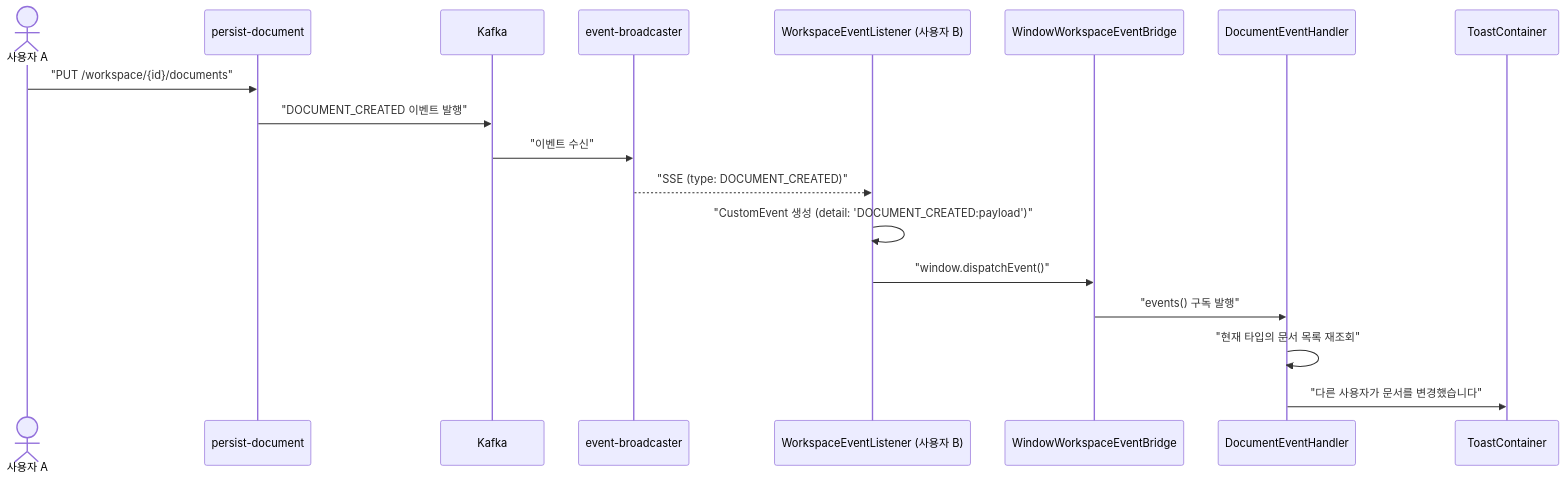
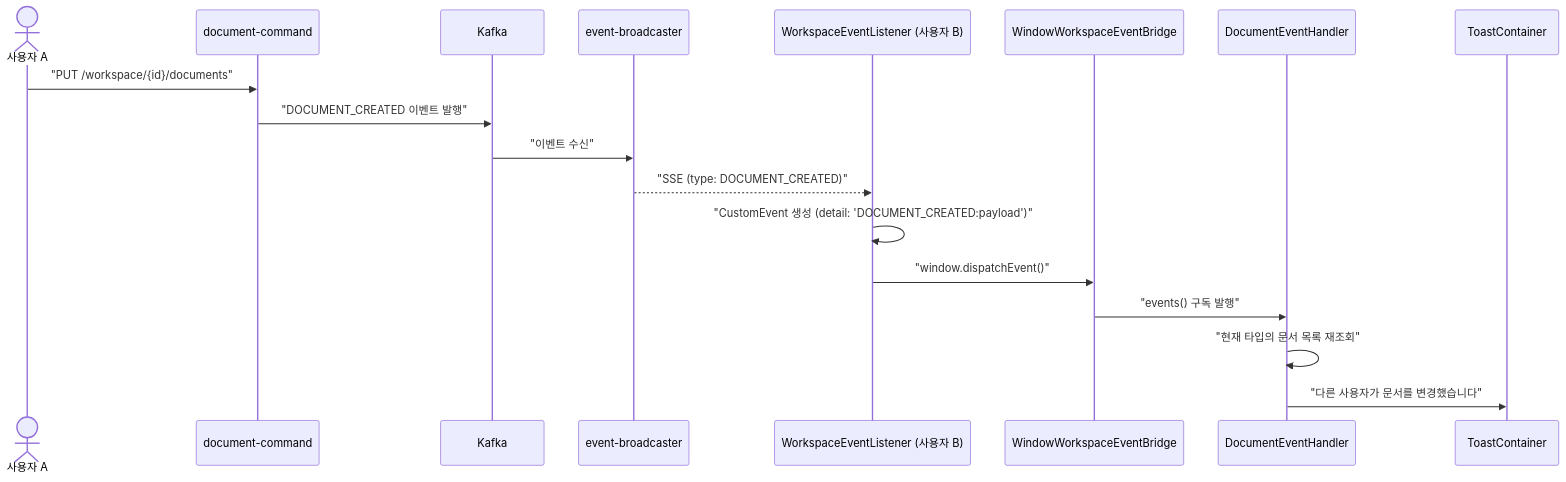
One commit to sayaya1090/handbook changed the ninth of 11 diagrams in docs/architecture.md. Above: the diagram before and after it, drawn with Mermaid. The commit also changed other lines of this file and 620 other files, not shown here.

````diff
--- a/docs/architecture.md
+++ b/docs/architecture.md
@@ -1409,21 +1419,21 @@
 ```mermaid
 sequenceDiagram
     actor UserA as 사용자 A
-    participant PD as persist-document
+    participant PD as document-command
     participant K as Kafka
     participant EB as event-broadcaster
     participant WEL as WorkspaceEventListener (사용자 B)
     participant WEB as WindowWorkspaceEventBridge
     participant DEH as DocumentEventHandler
     participant Toast as ToastContainer
 
     UserA->>PD: "PUT /workspace/{id}/documents"
     PD->>K: "DOCUMENT_CREATED 이벤트 발행"
     K->>EB: "이벤트 수신"
     EB-->>WEL: "SSE (type: DOCUMENT_CREATED)"
     WEL->>WEL: "CustomEvent 생성 (detail: 'DOCUMENT_CREATED:payload')"
     WEL->>WEB: "window.dispatchEvent()"
     WEB->>DEH: "events() 구독 발행"
     DEH->>DEH: "현재 타입의 문서 목록 재조회"
     DEH->>Toast: "다른 사용자가 문서를 변경했습니다"
 ```
````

§ What is expected
Copy every line of the data exactly as written, excluding the pictures.

§ Exercise response
One commit to sayaya1090/handbook changed the ninth of 11 diagrams in docs/architecture.md. Above: the diagram before and after it, drawn with Mermaid. The commit also changed other lines of this file and 620 other files, not shown here.

````diff
--- a/docs/architecture.md
+++ b/docs/architecture.md
@@ -1409,21 +1419,21 @@
 ```mermaid
 sequenceDiagram
     actor UserA as 사용자 A
-    participant PD as persist-document
+    participant PD as document-command
     participant K as Kafka
     participant EB as event-broadcaster
     participant WEL as WorkspaceEventListener (사용자 B)
     participant WEB as WindowWorkspaceEventBridge
     participant DEH as DocumentEventHandler
     participant Toast as ToastContainer
 
     UserA->>PD: "PUT /workspace/{id}/documents"
     PD->>K: "DOCUMENT_CREATED 이벤트 발행"
     K->>EB: "이벤트 수신"
     EB-->>WEL: "SSE (type: DOCUMENT_CREATED)"
     WEL->>WEL: "CustomEvent 생성 (detail: 'DOCUMENT_CREATED:payload')"
     WEL->>WEB: "window.dispatchEvent()"
     WEB->>DEH: "events() 구독 발행"
     DEH->>DEH: "현재 타입의 문서 목록 재조회"
     DEH->>Toast: "다른 사용자가 문서를 변경했습니다"
 ```
````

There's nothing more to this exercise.